When people who experience menstruation don’t have proper access to products, major health issues can arise. Similarly to issues faced by people in developing nations where there is often a lack of products, people in the USA who menstruate will use whatever they have. Many people turn to dirty rags or pieces of old clothing or mattresses, which can quickly lead to skin irritations and infections.




UnTabooed fights to make feminine hygiene products more accessible and less stigmatized. Why would more comprehensive education and candid conversation make an immediate impact on the way we talk about menstruation? 

DK: I hope that more comprehensive education and candid conversation will lead to more people viewing menstruation as a natural process, instead of regarding it with the “ick” factor. It is a natural process that half of the population experiences. I believe if the topic becomes less stigmatized then products may be able to be subsidized (or even free!) and therefore more widely accessible.


What are your hopes for your future and the future of UnTabooed? 

DK: UnTabooed recently received fiscal sponsorship! This is incredibly exciting because now we can accept tax deductible donations and apply for grants as a 501(c)3 certified nonprofit. Moving forward, this means that we can expand our partnerships in New York City to help more people. I hope that eventually UnTabooed will work in multiple cities around the USA.


What has been one of your biggest challenges since starting UnTabooed, and how did you overcome it? 

DK: One of my biggest challenge has been adapting UnTabooed’s main goal to truly help the clients we work with. UnTabooed aims to work with homeless women, but unfortunately women who are truly street homeless and may not have access to bathrooms and running water for extended periods of time, will not benefit from reusables.
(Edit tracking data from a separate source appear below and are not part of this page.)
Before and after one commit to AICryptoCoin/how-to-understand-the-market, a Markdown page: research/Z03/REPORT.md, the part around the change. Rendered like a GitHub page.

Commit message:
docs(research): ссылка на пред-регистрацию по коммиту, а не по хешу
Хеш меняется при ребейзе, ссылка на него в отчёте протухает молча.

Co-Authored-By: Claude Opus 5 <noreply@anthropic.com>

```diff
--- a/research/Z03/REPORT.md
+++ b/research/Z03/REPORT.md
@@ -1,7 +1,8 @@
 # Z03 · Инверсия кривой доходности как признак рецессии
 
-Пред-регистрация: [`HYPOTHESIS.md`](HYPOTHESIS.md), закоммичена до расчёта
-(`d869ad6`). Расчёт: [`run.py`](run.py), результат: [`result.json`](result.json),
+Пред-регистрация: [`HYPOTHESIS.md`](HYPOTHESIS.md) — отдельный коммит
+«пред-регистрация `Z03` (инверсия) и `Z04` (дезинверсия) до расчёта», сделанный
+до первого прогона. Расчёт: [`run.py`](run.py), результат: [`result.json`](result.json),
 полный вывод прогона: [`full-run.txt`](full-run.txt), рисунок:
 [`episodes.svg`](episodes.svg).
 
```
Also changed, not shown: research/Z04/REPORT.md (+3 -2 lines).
For this reason, UnTabooed specifically works with shelters that provide housing for their clients, or with low income women who use the shelter for a resource, but live elsewhere.
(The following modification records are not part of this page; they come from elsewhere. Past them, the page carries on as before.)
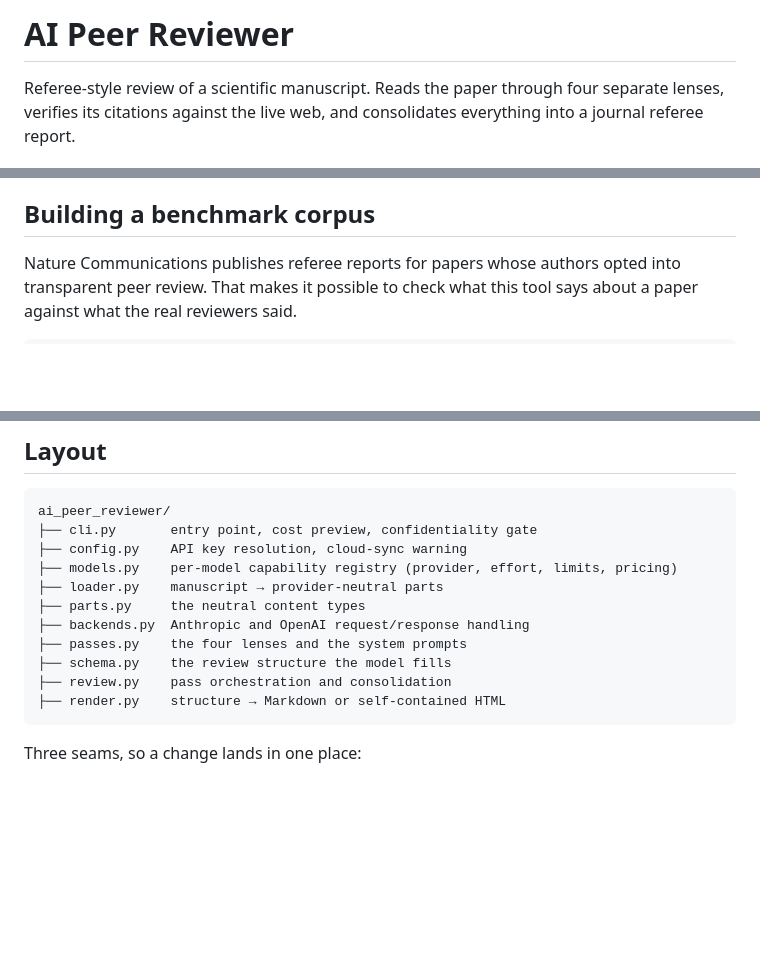
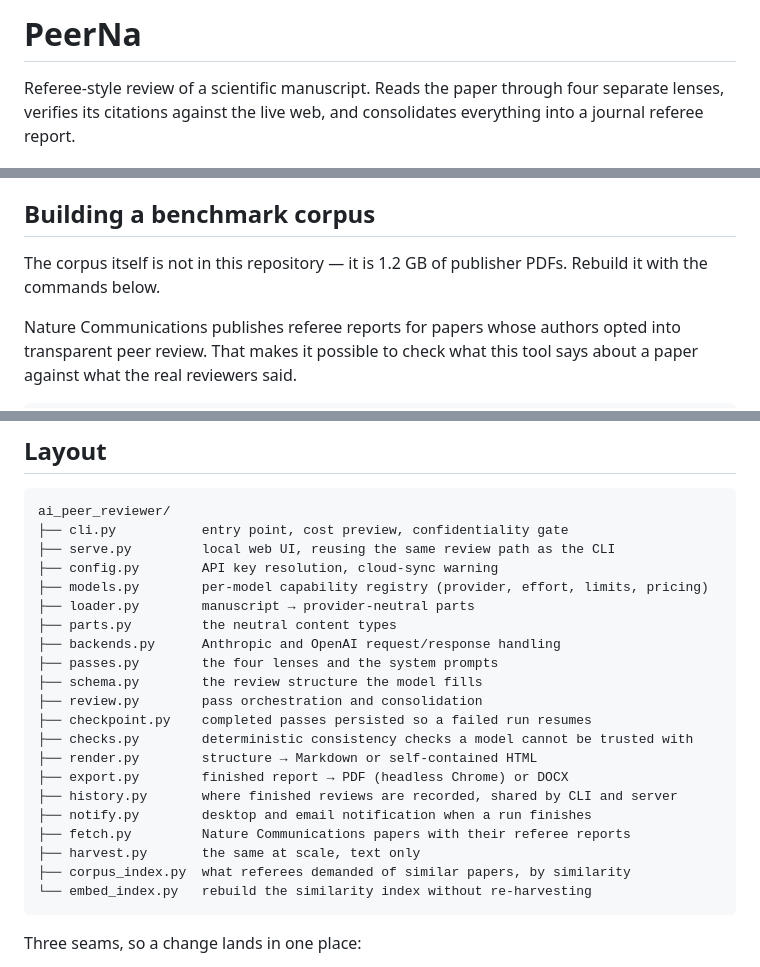
Before and after one commit to jhyeonjung97/PeerNa, a Markdown page: README.md, 3 parts joined by grey strips. GitHub-like rendering; blank space fills up the shorter version.

Commit message:
Rename to PeerNa and correct the layout tree
The tree listed ten of the twenty modules and omitted the web UI, the
checkpointing, the consistency checks, and the corpus index. Also notes that
the 1.2 GB benchmark corpus is rebuilt rather than checked in.

````diff
--- a/README.md
+++ b/README.md
@@ -1,4 +1,4 @@
-# AI Peer Reviewer
+# PeerNa
 
 Referee-style review of a scientific manuscript. Reads the paper through four
 separate lenses, verifies its citations against the live web, and consolidates
@@ -149,6 +149,9 @@ at 100 PDF pages; the others hold 1M+.
 
 ## Building a benchmark corpus
 
+The corpus itself is not in this repository — it is 1.2 GB of publisher PDFs.
+Rebuild it with the commands below.
+
 Nature Communications publishes referee reports for papers whose authors opted
 into transparent peer review. That makes it possible to check what this tool
 says about a paper against what the real reviewers said.
@@ -186,16 +189,26 @@ summary says how many of the matched papers actually had one.
 
 ```
 ai_peer_reviewer/
-├── cli.py       entry point, cost preview, confidentiality gate
-├── config.py    API key resolution, cloud-sync warning
-├── models.py    per-model capability registry (provider, effort, limits, pricing)
-├── loader.py    manuscript → provider-neutral parts
-├── parts.py     the neutral content types
-├── backends.py  Anthropic and OpenAI request/response handling
-├── passes.py    the four lenses and the system prompts
-├── schema.py    the review structure the model fills
-├── review.py    pass orchestration and consolidation
-├── render.py    structure → Markdown or self-contained HTML
+├── cli.py           entry point, cost preview, confidentiality gate
+├── serve.py         local web UI, reusing the same review path as the CLI
+├── config.py        API key resolution, cloud-sync warning
+├── models.py        per-model capability registry (provider, effort, limits, pricing)
+├── loader.py        manuscript → provider-neutral parts
+├── parts.py         the neutral content types
+├── backends.py      Anthropic and OpenAI request/response handling
+├── passes.py        the four lenses and the system prompts
+├── schema.py        the review structure the model fills
+├── review.py        pass orchestration and consolidation
+├── checkpoint.py    completed passes persisted so a failed run resumes
+├── checks.py        deterministic consistency checks a model cannot be trusted with
+├── render.py        structure → Markdown or self-contained HTML
+├── export.py        finished report → PDF (headless Chrome) or DOCX
+├── history.py       where finished reviews are recorded, shared by CLI and server
+├── notify.py        desktop and email notification when a run finishes
+├── fetch.py         Nature Communications papers with their referee reports
+├── harvest.py       the same at scale, text only
+├── corpus_index.py  what referees demanded of similar papers, by similarity
+└── embed_index.py   rebuild the similarity index without re-harvesting
 ```
 
 Three seams, so a change lands in one place:
````
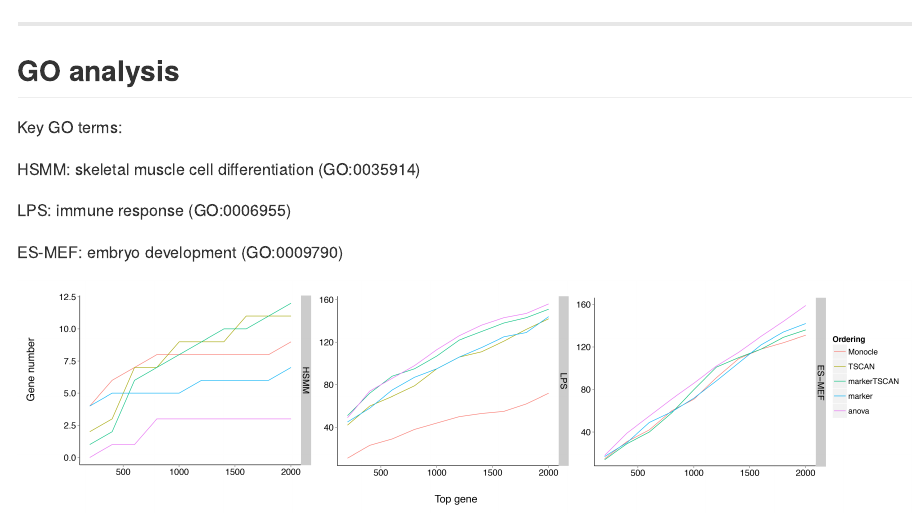
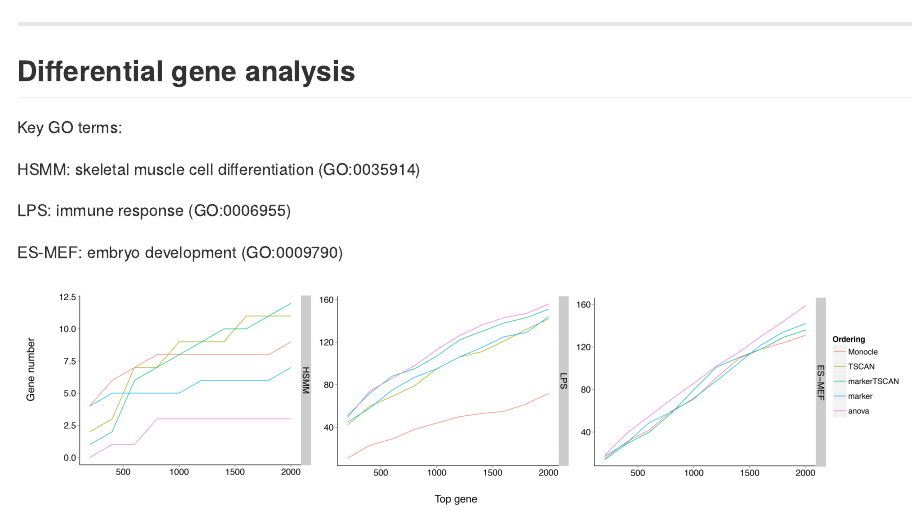
Before and after one commit to zji90/TSCAN-presentation, an R Markdown document (index.Rmd): the page in a window 1100 px wide, from 4490 px down. The pictures show the output file index.md that the author committed with the source, drawn offline in the style of GitHub.

Commit message:
publishing deck

```diff
--- a/index.Rmd
+++ b/index.Rmd
@@ -128,7 +128,7 @@ Methods compared:
 
 ---
 
-## GO analysis
+## Differential gene analysis
 
 Key GO terms:
 
```
Also changed, not shown: index.html, index.md.
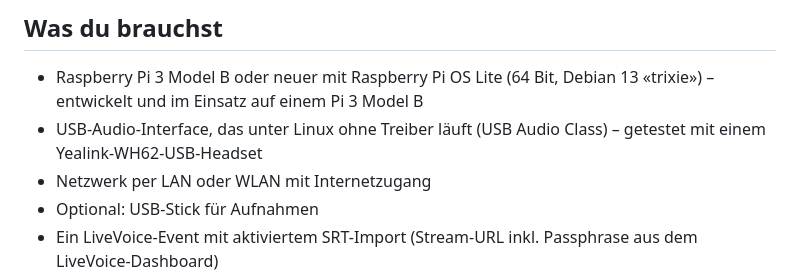
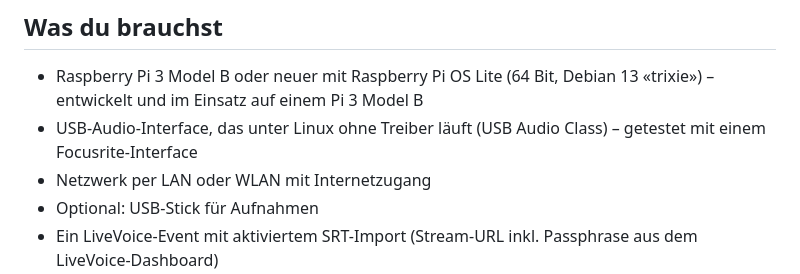
Before and after one commit to fabianmime/pi-streamer, a Markdown page: README.md, the part around the change. Rendered like a GitHub page.

Commit message:
README: getestete Hardware korrigiert (Focusrite-Interface)
Co-Authored-By: Claude Opus 5.5 <noreply@anthropic.com>

```diff
--- a/README.md
+++ b/README.md
@@ -79,7 +79,7 @@ iPad oder Smartphone. Parallel zeichnet das Gerät verlustfrei auf einen USB-Sti
 
 - Raspberry Pi 3 Model B oder neuer mit Raspberry Pi OS Lite (64 Bit, Debian 13 «trixie») –
   entwickelt und im Einsatz auf einem Pi 3 Model B
-- USB-Audio-Interface, das unter Linux ohne Treiber läuft (USB Audio Class) – getestet mit einem Yealink-WH62-USB-Headset
+- USB-Audio-Interface, das unter Linux ohne Treiber läuft (USB Audio Class) – getestet mit einem Focusrite-Interface
 - Netzwerk per LAN oder WLAN mit Internetzugang
 - Optional: USB-Stick für Aufnahmen
 - Ein LiveVoice-Event mit aktiviertem SRT-Import (Stream-URL inkl. Passphrase aus dem LiveVoice-Dashboard)
```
What has been your proudest moment since starting UnTabooed? 

DK: My proudest moment since starting UnTabooed was a few months ago when I was invited to attend a roundtable held by Council Member Julissa Ferreras. I was so honored to be sitting at this table of incredible women (the Council Member, the founders of Lola Tampons, and Lisa De Bode who wrote the article that inspired UnTabooed, just to name a few). Kiran Gandhi, a personal shero of mine who free bled while running the London Marathon, was also there.

However, my (close) second proudest moment, was after the meeting, when I introduced myself to Kiran, and she complimented me (and my Twitter account) by saying she was so impressed, and got many relevant updates from following me!


What are reusables? Do you have any advice for young girls interested in making the switch to reusables? 

DK: Reusables are feminine hygiene products that can be used more than one time. The two types that UnTabooed works with are cloth pads and menstrual cups (there are also reusable tampons, and sea sponges). My best advice is learn about the products first. Whether you know someone who uses them who you can ask (feel free to reach out to me!), or are able to do some research on the internet, it is important to know a bit about how the products differ from disposables. Also knowledge is power, and the more you know about the products, the more empowered you will feel when you first use them.


What advice do you have for other women who want to start a non-profit around a passion they care about? 

DK: Make sure from the very beginning, even if you don’t have a team in place, to have a few people to bounce ideas off of. Use “pleasant persistence” to make connections (meaning make sure to follow up, and often that takes 2-3 tries before you get a response, but do so pleasantly). Try to form an advisory board of people, or a mentor, that you trust. I have been incredibly lucky to find a mentor, Tracy Puhl of GladRags, who has given me invaluable advice since UnTabooed’s second month. Finally, expect to be frustrated to tears at times; it means you’ve found your passion.